Those that turn in early by themselves, not following the field, they're especially dangerous. They're turning in early because they're scared - they don't trust the field to stay upright. But by turning in early they're setting themselves up to exit wide, right into the field, not the best way to make friends in the pack.
Of course, after they take out a bunch of the field, they'll probably pick themselves up and say, "Yeah, man, no one knows how to corner. The whole field ran into me."
It reminds me of the joke where an elderly wife calls her elderly husband.
"Honey, you should watch out. The radio is saying that there's a guy driving the wrong way on the Interstate."
"One guy? What do they mean one guy?! Everyone is driving the wrong way on the Interstate!"
Don't be that guy.
In SoCal one year, on some winding descent I'd never been on before (Lilac? near the Lawrence Welk place), I started it near the back of about a 20 or 30 rider group. I only stopped blasting by riders because I got to the lead rider of the group. Since I didn't know where we were going I just followed him. Later my friend overheard some comment like "That guy from Connecticut knows how to descend." No, I wanted to say, that's not right.
I know how to corner, therefore I can descend.
I've said this before and I'll say it again: I'm extremely risk averse.
That's why I do criteriums.
It seems illogical but it really isn't.
(Of course the fact that I can't climb or time trial helps in making this decision. If I could just drop everyone I'd do road races all the time.)
Based on some of that nebulous stuff, I feel much more comfortable in a criterium than a road race. I see more poor riding in road races than in crits, probably because a lot of guys who don't like crits don't like them because they don't handle their bikes well/properly in a group.
Road races also hit much higher speeds, regularly hitting 55-60-65 mph on descents in my personal experience. Crashing at that speed could be life changing; even a minor problem could be beyond a good bike handler's capabilities.
Therefore it makes sense that I stay with the slow crits, where we rarely exceed 40 mph and normally ride 25-35 mph on the straights. It's easier to read people when they take the same turn a few times; within a few laps I'm comfortable with who I'm comfortable with, and I already have flags on the riders I don't want to be near.
It's an interesting question, asked by someone who's consciously made moves to try and reduce risk.
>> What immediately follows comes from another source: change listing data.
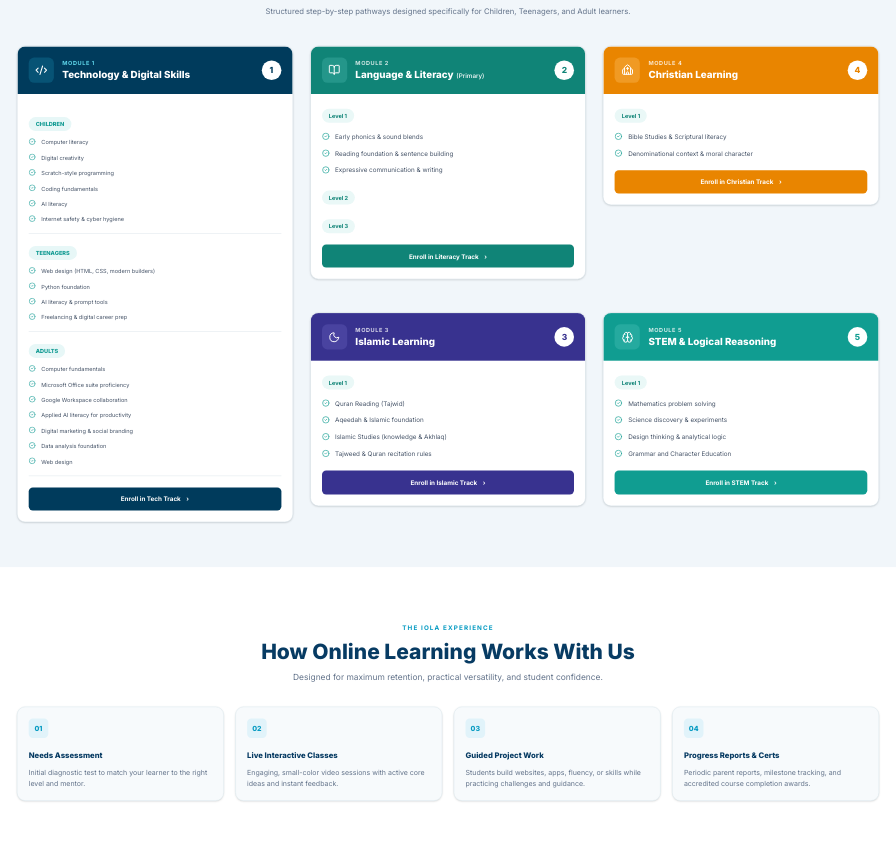
Repository: segunrotini/iola
Page: /
An editor plug-in stored every save of this project. The page is shown before and after the next save, followed by the edit.
The browser window is 1280 px wide. The pictures show the part of the page from y = 1495 to 3415 px (the page is 2720 px tall before and 3415 px after), at 70% of full size.
The project was rebuilt for these pictures with package versions that can differ from the ones it lists, and the page was loaded fresh each time. Also part of the build but not shown: vite.config.ts.

Above is the page before, as saved 2026-10-02 14:10:38.

After the next save:
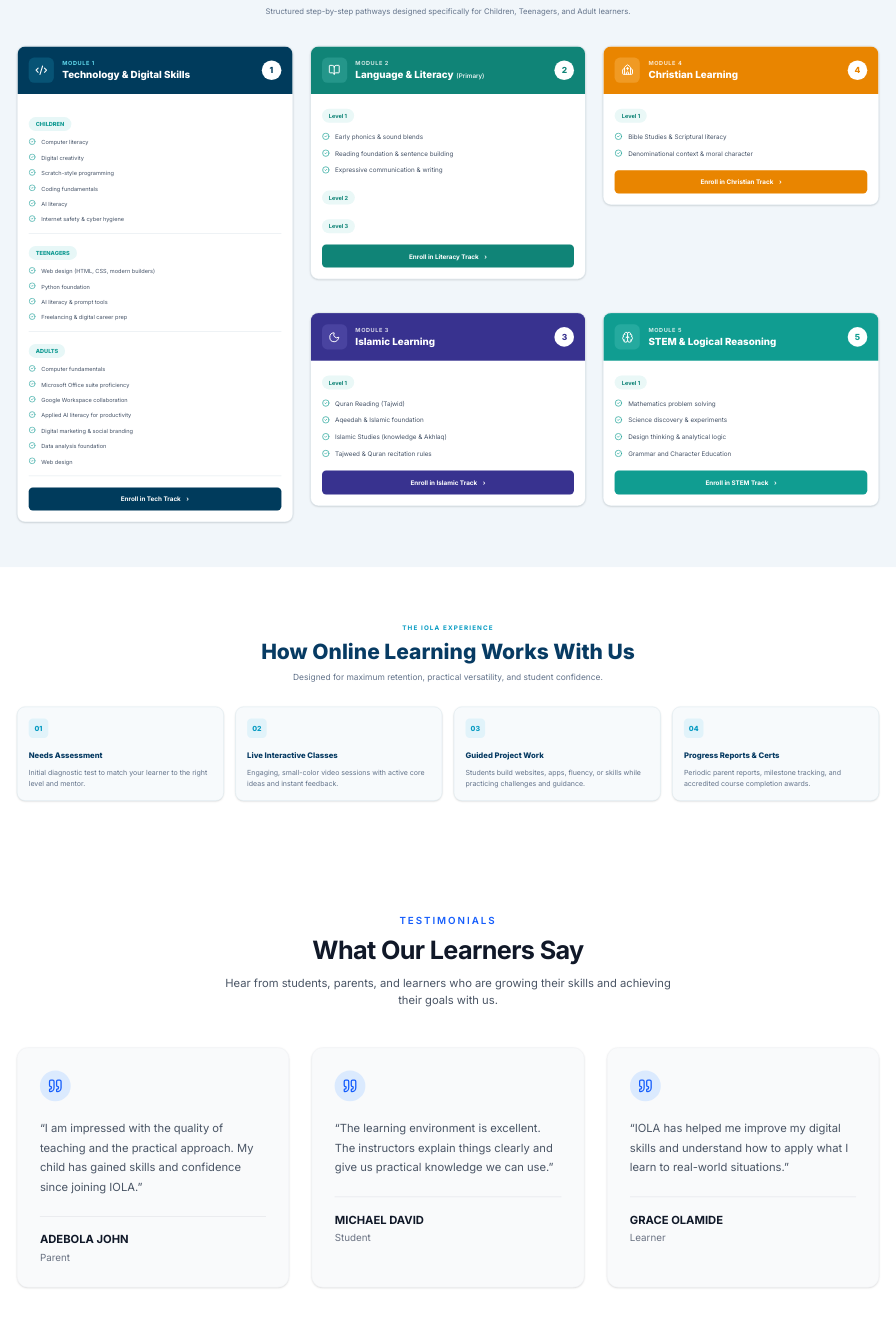
Saved 16 s later.
--- a/src/components/pages/public/Hompage.tsx
+++ b/src/components/pages/public/Hompage.tsx
@@ -3,6 +3,7 @@
 import HeroSection from "../../home/Hero-section"
 import WhyChooseUs from "../../home/WhyChooseUs"
 import Programs from "../../home/Programs"
+import Testimonials from "../../home/Testimonials"
 import LearningProcess from "../../home/LearningProcess"
 function Homepage() {
   return (
@@ -15,6 +16,7 @@
       <WhyChooseUs/>
       <Programs/>
       <LearningProcess/>
+      <Testimonials/>
     </>
   )
 }
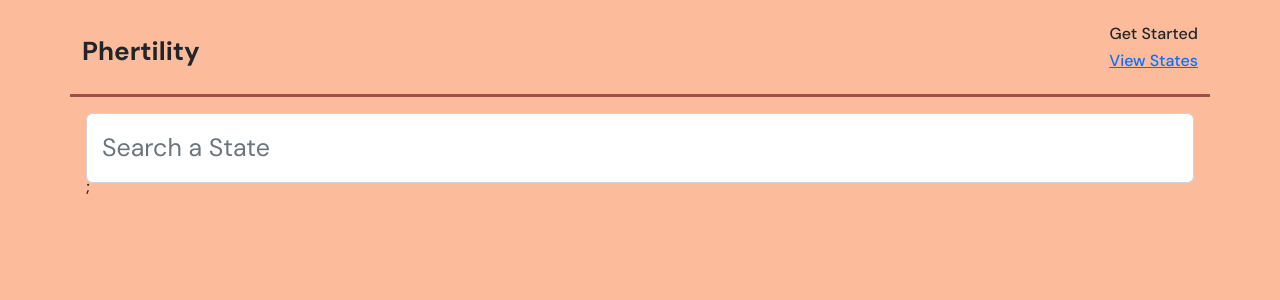
Repository: KaiDubauskas/phertility
Page: /states (app in frontend/app/)
The author's editor kept a copy of each file at every save. The page is drawn from the files as they stood at one save, then again after the next save.
The browser window is 1280 px wide. The pictures show the whole page.
The page's requests for data from a server got no answer. The project was rebuilt for these pictures with package versions that can differ from the ones it lists, and the page was loaded fresh each time. No one was signed in, and anything a server would have sent is missing. Also part of the build but not shown: frontend/app/src/CurrentLocation.js, frontend/app/src/Map.js, frontend/app/src/Images/index.js, frontend/app/src/components/homepage.js.

Above is the page before, as saved 2022-10-23 02:22:40.

### frontend/app/public/index.html
<!DOCTYPE html>
<html lang="en">
  <head>
    <meta charset="utf-8" />

    <meta name="viewport" content="width=device-width, initial-scale=1" />
    <meta name="theme-color" content="#000000" />
    <meta
      name="description"
      content="Web site created using create-react-app"
    />
    <!--
      manifest.json provides metadata used when your web app is installed on a
      user's mobile device or desktop. See https://developers.google.com/web/fundamentals/web-app-manifest/
          <link rel="icon" href="%PUBLIC_URL%/favicon.ico" />
            <link rel="manifest" href="%PUBLIC_URL%/manifest.json" />
    -->

    <!--
      Notice the use of %PUBLIC_URL% in the tags above.
      It will be replaced with the URL of the `public` folder during the build.
      Only files inside the `public` folder can be referenced from the HTML.

      Unlike "/favicon.ico" or "favicon.ico", "%PUBLIC_URL%/favicon.ico" will
      work correctly both with client-side routing and a non-root public URL.
      Learn how to configure a non-root public URL by running `npm run build`.
    -->
    <title>React App</title>
  </head>
  <body>
    <noscript>You need to enable JavaScript to run this app.</noscript>
    <div id="root"></div>
    <!--
      This HTML file is a template.
      If you open it directly in the browser, you will see an empty page.

      You can add webfonts, meta tags, or analytics to this file.
      The build step will place the bundled scripts into the <body> tag.

      To begin the development, run `npm start` or `yarn start`.
      To create a production bundle, use `npm run build` or `yarn build`.
    -->
  </body>
</html>

### frontend/app/src/index.js
import React from 'react';
import ReactDOM from 'react-dom/client';
import './index.css';
import App from './App';
import { BrowserRouter } from "react-router-dom";


const root = ReactDOM.createRoot(document.getElementById('root'));
root.render(
    // <React.StrictMode>
      <BrowserRouter>
        <App />
      </BrowserRouter>
    // </React.StrictMode>
);

### frontend/app/src/App.js
import './App.css';
import Map from './Map';
import { Routes, Route, Link, useRoutes } from 'react-router-dom';
import "bootstrap/dist/css/bootstrap.min.css";
import Homepage from "./components/homepage.js";
import Header from "./components/header.js";
import States from "./components/states.js"

function App() {
  return (
    <div className="App">
      <Header/>
      <Routes>
        <Route path="/" element={<Homepage/>}/>
        <Route path="/map" element={<Map/>}/>
        <Route path="/states" element={<States/>}/>
      </Routes>

    </div>
  );
}

export default App;

### frontend/app/src/App.css
@import url('https://fonts.googleapis.com/css2?family=DM+Sans:wght@400;500;700&display=swap');

* {
  background-color: #fcbc9c;
  font-family: 'DM Sans', sans-serif;
  font-weight: 500;
}

.App {
  height: 100vh;
  background-color: #fcbc9c;
}

.sticky-top {
  position: sticky;
  top: 0;
  z-index: 1020;
}

.brdr {
  border-bottom-style: solid;
  border-bottom-color: rgb(160, 78, 78);
}

.logo-title {
  font-size: 26px;
  font-weight: 700;
}

.jumbot {
  height: calc(100vh + -160px);
}

/* .mapWords{
  height: calc(100vh + -160px);
} */

.btnStart {
  background-color: #f56c7a;
  text-decoration: none;
  font-weight: 450;
  border: none;
  border-radius: 0.3em;
  font-size: 1.25em;
  width: 6.5em;
  height: 48px;
}

.btnStart:hover {
  background-color: #eb4e5d;
}

### frontend/app/src/components/header.js
import React, { useState, useEffect } from "react";
import { Routes, Route, Link, useRoutes } from 'react-router-dom';
import "bootstrap/dist/css/bootstrap.min.css";
import '../App.css';


const Header = () => {
    return (
        <nav class="sticky-top py-3 py-lg-7 bg-">
            <div class="d-block">
                <div class="container">
                    <div class="row align-items-center justify-content-between pt-2 pb-3 brdr">
                        <div class="col-5 logo-title">
                            Phertility
                        </div>
                        <div class="col-7 text-end">
                            <h6>Get Started</h6>
                            <Link to={{
                                pathname: `/states`,

                            }}>
                            <h6>View States</h6>
                            </Link>
                        </div>
                    </div>
                </div>
            </div>
        </nav>
    )
}

export default Header;

### frontend/app/src/components/states.js
import React, {useState, useEffect} from 'react';
import {doc, setDoc, getDocs, collection, startAfter} from "firebase/firestore";
import {db} from './database';
import 'bootstrap/dist/css/bootstrap.min.css';
import Card from 'react-bootstrap/Card';
import Form from 'react-bootstrap/Form';
import CardGroup from 'react-bootstrap/CardGroup';
import '../states.css';
import '../App.css';


function States(){

    const [searchState, setSearchState]=useState("");
    const [latest, setLatest]=useState([]);
    const [result, setResult]=useState([]);
    useEffect(() => {
        let newArr = [];
        getDocs(collection(db, "policies")).then((states) => {
        states.forEach((state) =>
          newArr.push({
            name: state.id,
            policy: state.data().policy,
            imgLink: state.data().imgLink,
            numFacilities: state.data().noOfFacilities,
            percentAborted: state.data().percentageAborted,
            totalAbortion: state.data().totalAbortion
          })
        );
        console.log(newArr);
        setResult(newArr);
      });
    }, []);
    const filterState= result.filter(item=> {
        return searchState!== "" ? item.name.includes(searchState) : item;
      });


    const states= filterState.map((data, i) => {
        return (

        <div class="container-fluid cardFull justify-content-between align-items-center px-0">
            <Card
            key={i}
            bg="light"
            text="dark"
            className="text-center theCard ml-0"
            >
          {/* <Card.Img class="cardImg" src={data.imgLink} alt="Card Image" /> */}
          {/* <Card.ImgOverlay> */}
          <Card.Body class="container-fluid cardBody">
            {/* <div class="container-fluid"> */}
            <Card.Title class="cardTitle"> <b>{data.name}</b></Card.Title>
            <Card.Text class="cardText"> Policies: {data.policy} </Card.Text>
            <Card.Text class="cardText"> Number of Facilities: <b>{data.numFacilities}</b> </Card.Text>
            <Card.Text class="cardText"> Percentage of Pregnancies Aborted: <b>{data.percentAborted}</b> </Card.Text>
            <Card.Text class="cardText"> Total Abortions in Past Year: <b>{data.totalAbortion}</b> </Card.Text>
            {/* </div> */}

          </Card.Body>
          {/* </Card.ImgOverlay> */}
            </Card>
        </div>

      );
    });

return (
<div class="container px-3">
<Form className="form">
<Form.Group className="search" controlId="formGroupSearch">
<Form.Control
type="text"
placeholder="Search a State"
onChange={e=> setSearchState(e.target.value)}
/>
</Form.Group>
</Form>
<div className="countries justify-content-between align-items-center">
      {states};
</div>
</div>
)
};

export default States

### frontend/app/src/Map.css
 *{
    background-color: transparent;
}
.mapContainer{
    height: calc(96vh + -130px);
    /* height: 80vh; */
    background-color: transparent;
    margin: 8px 0px 8px 0px;
}
.marker-image{
    text-align: center;
    display: flex;
	position: relative;
	cursor: pointer;
	perspective: 800px;
    z-index: 0;
}
.marker-image img {
    height: 55px;
    z-index: 0;
}
.marker-image:hover img {
    z-index: 0;
}
.theImg{
    z-index: 0;

}
.marker-image .details {
	width: 120px;
	height: auto;
	padding: 7px;
    padding-top: 12px;
	position: fixed;
    border-radius: 0.8rem;
    align-items: center;
	content: "";
	top: 135px;
	left: 100%;
	transform: translate(-50%, -50%) rotateY(90deg);
	transform-origin: 50%;
	background: rgb(244, 176, 176);
	/* transition: all 0.4s ease-in; */
    z-index: 1;
}
.marker-image:hover .details {
	transform: translate(-37%, -55%) rotateY(0deg);
	opacity: 1;
    z-index: 1;
}

.containerIcon{
    align-items: center;

}
.block {
    align-items: center;

}
/* .loc-name{
    font-size: 10px;
    font-weight: bold;
    font-family: 'Raleway', sans-serif;
    font-family: 'Ubuntu', sans-serif;
}
.loc-add{
    font-size: 10px;
    font-family: 'Raleway', sans-serif;
    font-family: 'Ubuntu', sans-serif;
} */

### frontend/app/src/components/database.js
// Import the functions you need from the SDKs you need
import { initializeApp } from "firebase/app";
import {getFirestore} from "firebase/firestore";


// Your web app's Firebase configuration
// For Firebase JS SDK v7.20.0 and later, measurementId is optional
const firebaseConfig = {
    apiKey: "AIzaSyAyKVyTtIHEFPmZgM5wI_1ea4q7TUAxClQ",
    authDomain: "abortion-policy-project.firebaseapp.com",
    databaseURL: "https://abortion-policy-project-default-rtdb.firebaseio.com",
    projectId: "abortion-policy-project",
    storageBucket: "abortion-policy-project.appspot.com",
    messagingSenderId: "798743301439",
    appId: "1:798743301439:web:de466c3ecc408244cf578a",
    measurementId: "G-H2Y1R85YSG"
  };

  // Initialize Firebase
  const app = initializeApp(firebaseConfig);
  export const db = getFirestore(app);

### frontend/app/src/states.css
 *{
  background-color: #fcbc9c;
 }
 .cardFull{
  background-color: #fcbc9c;
  font-family: 'DM Sans', sans-serif;
  font-weight: 500;
  align-items: center;
  justify-content: between;
}

.countries{
    display: grid;
    grid-template-columns: 33% 33% 33%;
    column-gap: 10px;
    line-height: 50%;

  }

.cardBody{
  height: 100%;
  position: relative;
  align-items: center;
  justify-content: between;
  line-height: normal;
  overflow-y: scroll;
}
.theCard{
  border-radius: 2rem;
  background-color: white;
  margin: 10px;
  height: 390px;
  overflow: hidden;
  padding-bottom: 5px;
  align-items: end;
  justify-content: end;
}

/* .cardBody > b{
  margin:3px;
  height: 10px;
} */
.form input{
    padding: 15px;
    font-size: 25px;
    color: black;
  }

  .cardText{
    margin: 15px 12px;
    font-size: 16px;

  }

  .cardTitle{
    margin: 20px;
    font-size: 22px;
    font-weight: bold;
  }

  .cardImg{
    opacity: 0.5;
  }

Loaded but not shown: frontend/app/src/index.css (common file)

After the next save:
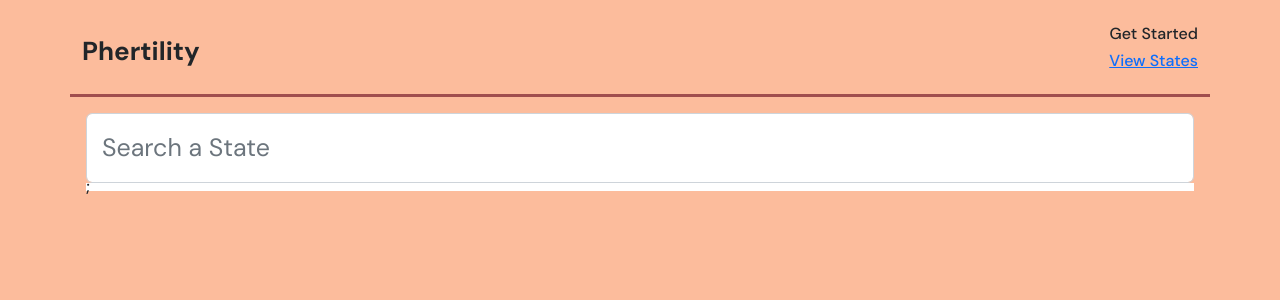
Saved 14 s later.
--- a/frontend/app/src/states.css
+++ b/frontend/app/src/states.css
@@ -11,6 +11,7 @@
 
 .countries{
     display: grid;
+    background-color: white;
     grid-template-columns: 33% 33% 33%;
     column-gap: 10px;
     line-height: 50%;
@@ -27,7 +28,6 @@
 }
 .theCard{
   border-radius: 2rem;
-  background-color: white;
   margin: 10px;
   height: 390px;
   overflow: hidden;

After the save that followed:
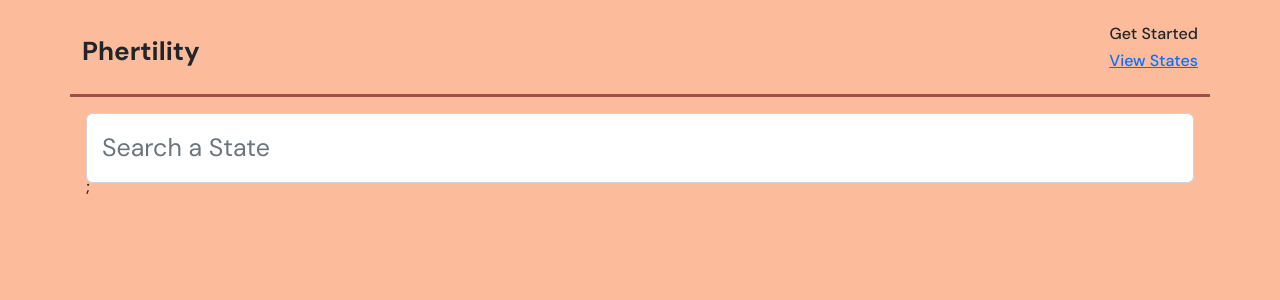
Saved 8 s later.
--- a/frontend/app/src/states.css
+++ b/frontend/app/src/states.css
@@ -11,7 +11,6 @@
 
 .countries{
     display: grid;
-    background-color: white;
     grid-template-columns: 33% 33% 33%;
     column-gap: 10px;
     line-height: 50%;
Ultimately the rider needs experience and knowledge to reduce the chances of crashing - experience as far as reading riders, groups, and making judgment calls, and knowledge in skills, tactics, and applying them both appropriately.